** Record set follows **

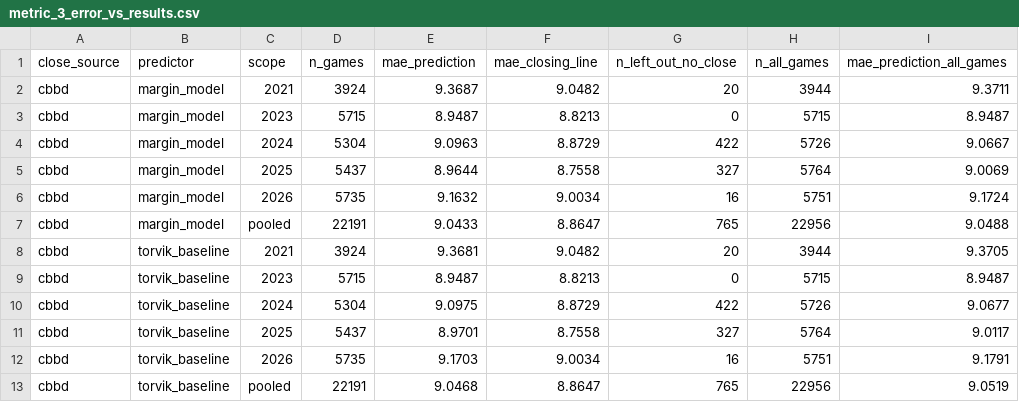
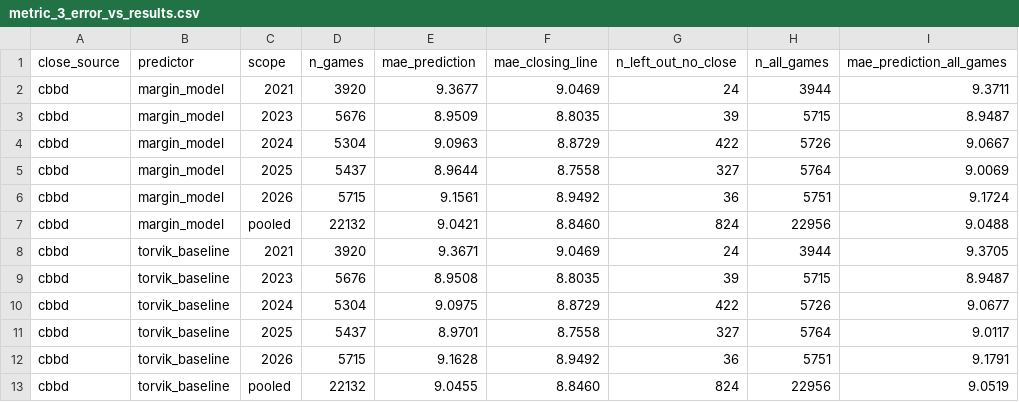
Before and after one commit to ohektner/shac-sb-index, a CSV file: scorecard/backtest/metric_3_error_vs_results.csv, drawn as a sheet.

```diff
--- a/scorecard/backtest/metric_3_error_vs_results.csv
+++ b/scorecard/backtest/metric_3_error_vs_results.csv
@@ -1,13 +1,13 @@
 close_source,predictor,scope,n_games,mae_prediction,mae_closing_line,n_left_out_no_close,n_all_games,mae_prediction_all_games
-cbbd,margin_model,2021,3924,9.3687,9.0482,20,3944,9.3711
-cbbd,margin_model,2023,5715,8.9487,8.8213,0,5715,8.9487
+cbbd,margin_model,2021,3920,9.3677,9.0469,24,3944,9.3711
+cbbd,margin_model,2023,5676,8.9509,8.8035,39,5715,8.9487
 cbbd,margin_model,2024,5304,9.0963,8.8729,422,5726,9.0667
 cbbd,margin_model,2025,5437,8.9644,8.7558,327,5764,9.0069
-cbbd,margin_model,2026,5735,9.1632,9.0034,16,5751,9.1724
-cbbd,margin_model,pooled,22191,9.0433,8.8647,765,22956,9.0488
-cbbd,torvik_baseline,2021,3924,9.3681,9.0482,20,3944,9.3705
-cbbd,torvik_baseline,2023,5715,8.9487,8.8213,0,5715,8.9487
+cbbd,margin_model,2026,5715,9.1561,8.9492,36,5751,9.1724
+cbbd,margin_model,pooled,22132,9.0421,8.8460,824,22956,9.0488
+cbbd,torvik_baseline,2021,3920,9.3671,9.0469,24,3944,9.3705
+cbbd,torvik_baseline,2023,5676,8.9508,8.8035,39,5715,8.9487
 cbbd,torvik_baseline,2024,5304,9.0975,8.8729,422,5726,9.0677
 cbbd,torvik_baseline,2025,5437,8.9701,8.7558,327,5764,9.0117
-cbbd,torvik_baseline,2026,5735,9.1703,9.0034,16,5751,9.1791
-cbbd,torvik_baseline,pooled,22191,9.0468,8.8647,765,22956,9.0519
+cbbd,torvik_baseline,2026,5715,9.1628,8.9492,36,5751,9.1791
+cbbd,torvik_baseline,pooled,22132,9.0455,8.8460,824,22956,9.0519
```
Also changed, not shown: scorecard/backtest/coverage.csv, scorecard/backtest/metric_2_distance_to_close.csv, 18 other files.
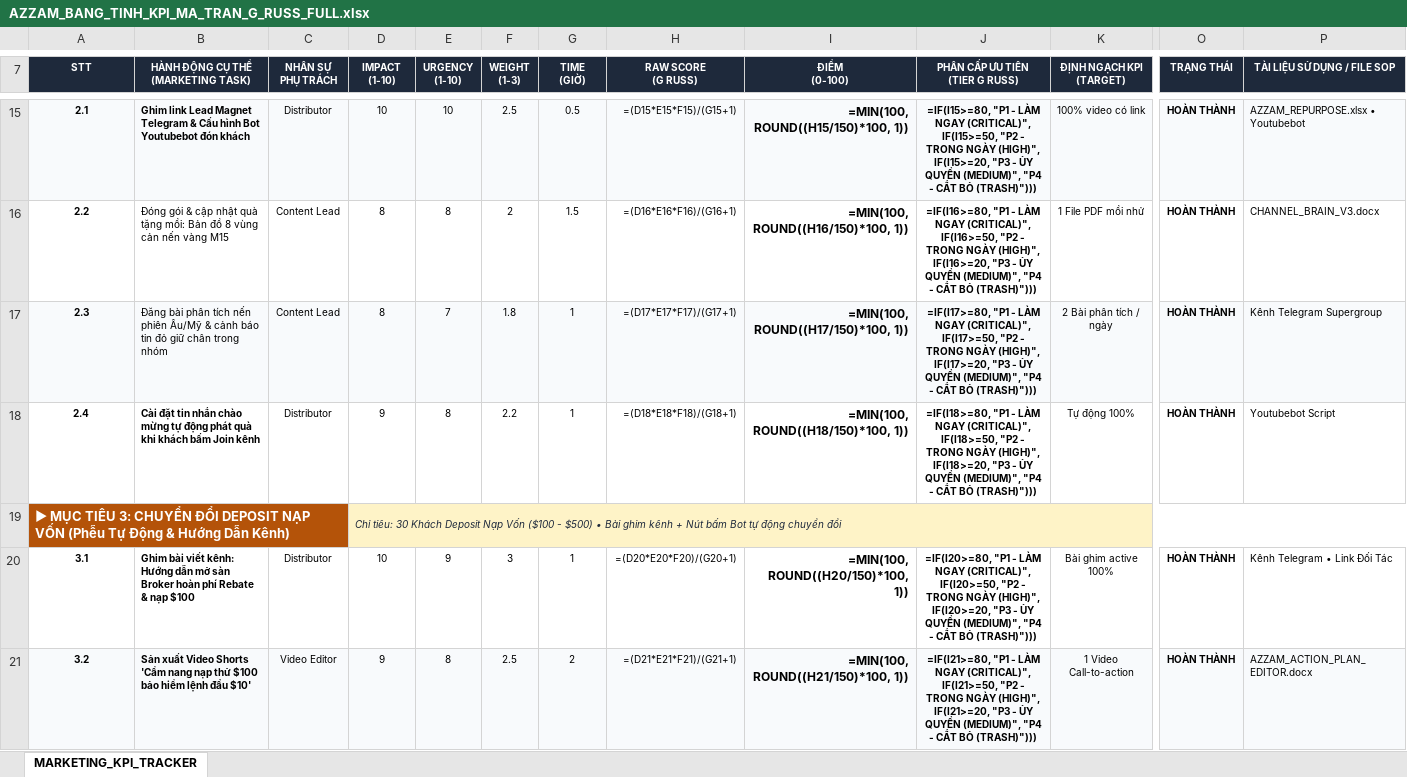
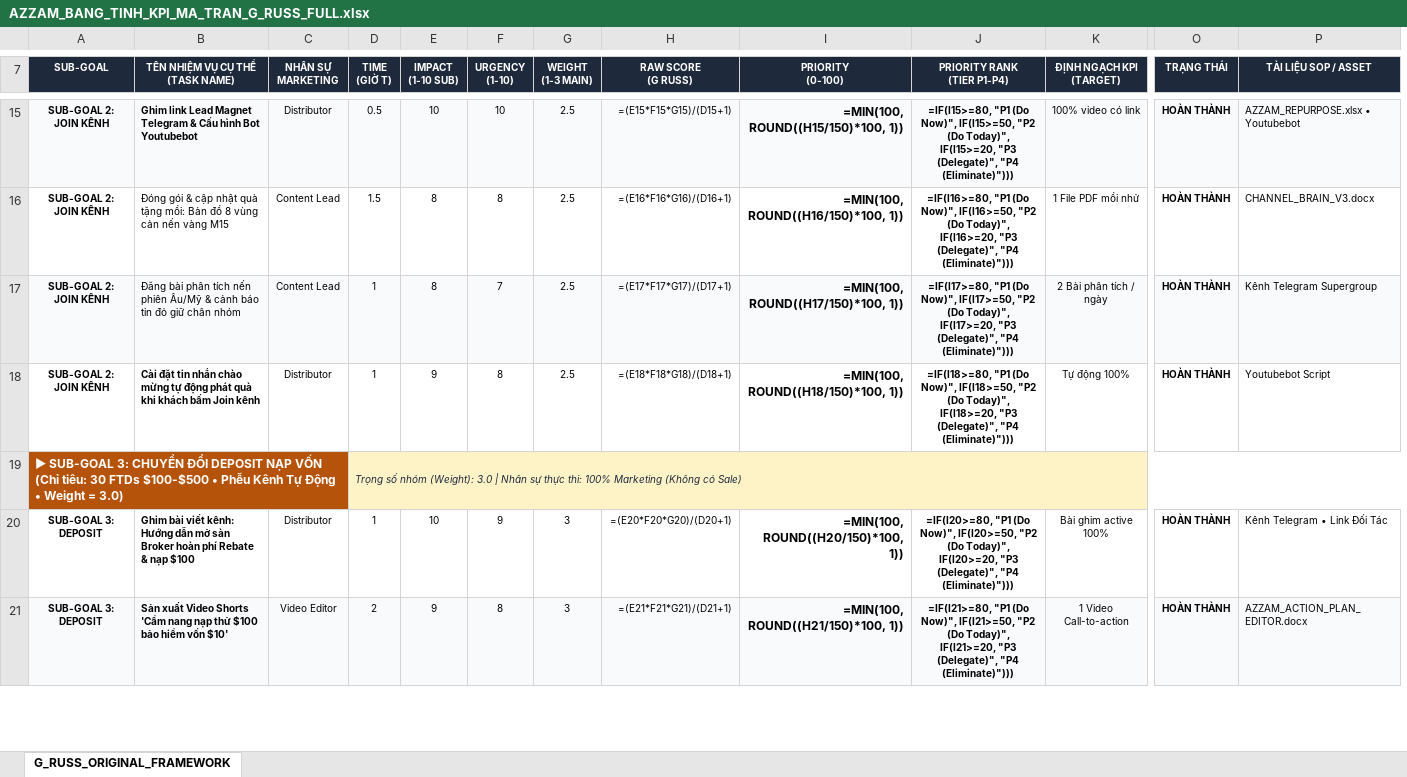
Before and after one commit to hoangkyanh2805-ux/chart, an Excel workbook: livrables/AZZAM_BANG_TINH_KPI_MA_TRAN_G_RUSS_FULL.xlsx, sheet G_RUSS_ORIGINAL_FRAMEWORK, drawn as a sheet; only a part is shown, gaps mark what is left out; values as stored, in another font and other column widths than the file's, no borders; formulas without a stored value are shown as written; removed rows and columns are numbered as before the commit, all else as after; rows hold the shown columns only; ↵ is a line break in a cell; the diff covers the shown part only; the diff names each change by its address in the sheet, - before the commit and + after, or states it on an @@ line.

Commit message:
feat(kpi): align 100% verbatim to G Russ original framework with Impact, Urgency, Weight and Time for Marketing

```diff
--- a/livrables/AZZAM_BANG_TINH_KPI_MA_TRAN_G_RUSS_FULL.xlsx (sheet G_RUSS_ORIGINAL_FRAMEWORK)
+++ b/livrables/AZZAM_BANG_TINH_KPI_MA_TRAN_G_RUSS_FULL.xlsx (sheet G_RUSS_ORIGINAL_FRAMEWORK)
-sheet tab: MARKETING_KPI_TRACKER
+sheet tab: G_RUSS_ORIGINAL_FRAMEWORK
+column D (TIME (GIỜ T)), rows 15-18: 0.5 | 1.5 | 1 | 1; rows 20-21: 1 | 2
-column F (WEIGHT (1-3)), rows 15-18: 2.5 | 2 | 1.8 | 2.2; rows 20-21: 3 | 2.5
-A7: STT
+A7: SUB-GOAL
-B7: HÀNH ĐỘNG CỤ THỂ (MARKETING TASK)
+B7: TÊN NHIỆM VỤ CỤ THỂ (TASK NAME)
-C7: NHÂN SỰ PHỤ TRÁCH
+C7: NHÂN SỰ MARKETING
-E7: IMPACT ↵ (1-10)
+E7: IMPACT ↵ (1-10 SUB)
-G7: TIME ↵ (GIỜ)
+G7: WEIGHT ↵ (1-3 MAIN)
-I7: ĐIỂM ↵ (0-100)
+I7: PRIORITY ↵ (0-100)
-J7: PHÂN CẤP ƯU TIÊN ↵ (TIER G RUSS)
+J7: PRIORITY RANK ↵ (TIER P1-P4)
-P7: TÀI LIỆU SỬ DỤNG / FILE SOP
+P7: TÀI LIỆU SOP / ASSET
-A15 (SUB-GOAL): 2.1
+A15 (SUB-GOAL): SUB-GOAL 2: JOIN KÊNH
-B15 (TÊN NHIỆM VỤ CỤ THỂ (TASK NAME)): …Bot Youtubebot đón khách
+B15 (TÊN NHIỆM VỤ CỤ THỂ (TASK NAME)): …Bot Youtubebot
-G15 (WEIGHT (1-3 MAIN)): 0.5
+G15 (WEIGHT (1-3 MAIN)): 2.5
-H15 (RAW SCORE (G RUSS)): =(D15*E15*F15)/(G15+1)
+H15 (RAW SCORE (G RUSS)): =(E15*F15*G15)/(D15+1)
-J15 (PRIORITY RANK (TIER P1-P4)): =IF(I15>=80, "P1 - LÀM NGAY (CRITICAL)", IF(I15>=50, "P2 - TRONG NGÀY (HIGH)", IF(I15>=20, "P3 - ỦY QUYỀN (MEDIUM)", "P4 - CẮT BỎ (TRASH)")))
+J15 (PRIORITY RANK (TIER P1-P4)): =IF(I15>=80, "P1 (Do Now)", IF(I15>=50, "P2 (Do Today)", IF(I15>=20, "P3 (Delegate)", "P4 (Eliminate)")))
-A16 (SUB-GOAL): 2.2
+A16 (SUB-GOAL): SUB-GOAL 2: JOIN KÊNH
-G16 (WEIGHT (1-3 MAIN)): 1.5
+G16 (WEIGHT (1-3 MAIN)): 2.5
-H16 (RAW SCORE (G RUSS)): =(D16*E16*F16)/(G16+1)
+H16 (RAW SCORE (G RUSS)): =(E16*F16*G16)/(D16+1)
-J16 (PRIORITY RANK (TIER P1-P4)): =IF(I16>=80, "P1 - LÀM NGAY (CRITICAL)", IF(I16>=50, "P2 - TRONG NGÀY (HIGH)", IF(I16>=20, "P3 - ỦY QUYỀN (MEDIUM)", "P4 - CẮT BỎ (TRASH)")))
+J16 (PRIORITY RANK (TIER P1-P4)): =IF(I16>=80, "P1 (Do Now)", IF(I16>=50, "P2 (Do Today)", IF(I16>=20, "P3 (Delegate)", "P4 (Eliminate)")))
-A17 (SUB-GOAL): 2.3
+A17 (SUB-GOAL): SUB-GOAL 2: JOIN KÊNH
-B17 (TÊN NHIỆM VỤ CỤ THỂ (TASK NAME)): …giữ chân trong nhóm
+B17 (TÊN NHIỆM VỤ CỤ THỂ (TASK NAME)): …giữ chân nhóm
-G17:G18 (WEIGHT (1-3 MAIN)): 1
+G17:G18 (WEIGHT (1-3 MAIN)): 2.5
-H17 (RAW SCORE (G RUSS)): =(D17*E17*F17)/(G17+1)
+H17 (RAW SCORE (G RUSS)): =(E17*F17*G17)/(D17+1)
-J17 (PRIORITY RANK (TIER P1-P4)): =IF(I17>=80, "P1 - LÀM NGAY (CRITICAL)", IF(I17>=50, "P2 - TRONG NGÀY (HIGH)", IF(I17>=20, "P3 - ỦY QUYỀN (MEDIUM)", "P4 - CẮT BỎ (TRASH)")))
+J17 (PRIORITY RANK (TIER P1-P4)): =IF(I17>=80, "P1 (Do Now)", IF(I17>=50, "P2 (Do Today)", IF(I17>=20, "P3 (Delegate)", "P4 (Eliminate)")))
-A18 (SUB-GOAL): 2.4
+A18 (SUB-GOAL): SUB-GOAL 2: JOIN KÊNH
-H18 (RAW SCORE (G RUSS)): =(D18*E18*F18)/(G18+1)
+H18 (RAW SCORE (G RUSS)): =(E18*F18*G18)/(D18+1)
-J18 (PRIORITY RANK (TIER P1-P4)): =IF(I18>=80, "P1 - LÀM NGAY (CRITICAL)", IF(I18>=50, "P2 - TRONG NGÀY (HIGH)", IF(I18>=20, "P3 - ỦY QUYỀN (MEDIUM)", "P4 - CẮT BỎ (TRASH)")))
+J18 (PRIORITY RANK (TIER P1-P4)): =IF(I18>=80, "P1 (Do Now)", IF(I18>=50, "P2 (Do Today)", IF(I18>=20, "P3 (Delegate)", "P4 (Eliminate)")))
-row 19: ▶ MỤC TIÊU 3: CHUYỂN ĐỔI DEPOSIT NẠP VỐN (Phễu Tự Động & Hướng Dẫn Kênh) |  |  | Chỉ tiêu: 30 Khách Deposit Nạp Vốn ($100 - $500) • Bài ghim kênh + Nút bấm Bot tự động chuyển đổi
+row 19: ▶ SUB-GOAL 3: CHUYỂN ĐỔI DEPOSIT NẠP VỐN (Chỉ tiêu: 30 FTDs $100-$500 • Phễu Kênh Tự Động • Weight = 3.0) |  |  | Trọng số nhóm (Weight): 3.0 | Nhân sự thực thi: 100% Marketing (Không có Sale)
-A20 (SUB-GOAL): 3.1
+A20 (SUB-GOAL): SUB-GOAL 3: DEPOSIT
-G20 (WEIGHT (1-3 MAIN)): 1
+G20 (WEIGHT (1-3 MAIN)): 3
-H20 (RAW SCORE (G RUSS)): =(D20*E20*F20)/(G20+1)
+H20 (RAW SCORE (G RUSS)): =(E20*F20*G20)/(D20+1)
-J20 (PRIORITY RANK (TIER P1-P4)): =IF(I20>=80, "P1 - LÀM NGAY (CRITICAL)", IF(I20>=50, "P2 - TRONG NGÀY (HIGH)", IF(I20>=20, "P3 - ỦY QUYỀN (MEDIUM)", "P4 - CẮT BỎ (TRASH)")))
+J20 (PRIORITY RANK (TIER P1-P4)): =IF(I20>=80, "P1 (Do Now)", IF(I20>=50, "P2 (Do Today)", IF(I20>=20, "P3 (Delegate)", "P4 (Eliminate)")))
-A21 (SUB-GOAL): 3.2
+A21 (SUB-GOAL): SUB-GOAL 3: DEPOSIT
-B21 (TÊN NHIỆM VỤ CỤ THỂ (TASK NAME)): …bảo hiểm lệnh đầu $10'
+B21 (TÊN NHIỆM VỤ CỤ THỂ (TASK NAME)): …bảo hiểm vốn $10'
-G21 (WEIGHT (1-3 MAIN)): 2
+G21 (WEIGHT (1-3 MAIN)): 3
-H21 (RAW SCORE (G RUSS)): =(D21*E21*F21)/(G21+1)
+H21 (RAW SCORE (G RUSS)): =(E21*F21*G21)/(D21+1)
-J21 (PRIORITY RANK (TIER P1-P4)): =IF(I21>=80, "P1 - LÀM NGAY (CRITICAL)", IF(I21>=50, "P2 - TRONG NGÀY (HIGH)", IF(I21>=20, "P3 - ỦY QUYỀN (MEDIUM)", "P4 - CẮT BỎ (TRASH)")))
+J21 (PRIORITY RANK (TIER P1-P4)): =IF(I21>=80, "P1 (Do Now)", IF(I21>=50, "P2 (Do Today)", IF(I21>=20, "P3 (Delegate)", "P4 (Eliminate)")))
```
Also changed, not shown: 6 added rows, 6 removed rows and 60 edited cells elsewhere in this sheet.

** End of Record set **

The lines above that hold the word "changed" are the ones to copy.

Also changed, not shown: scorecard/backtest/coverage.csv, scorecard/backtest/metric_2_distance_to_close.csv, 18 other files.
Also changed, not shown: 6 added rows, 6 removed rows and 60 edited cells elsewhere in this sheet.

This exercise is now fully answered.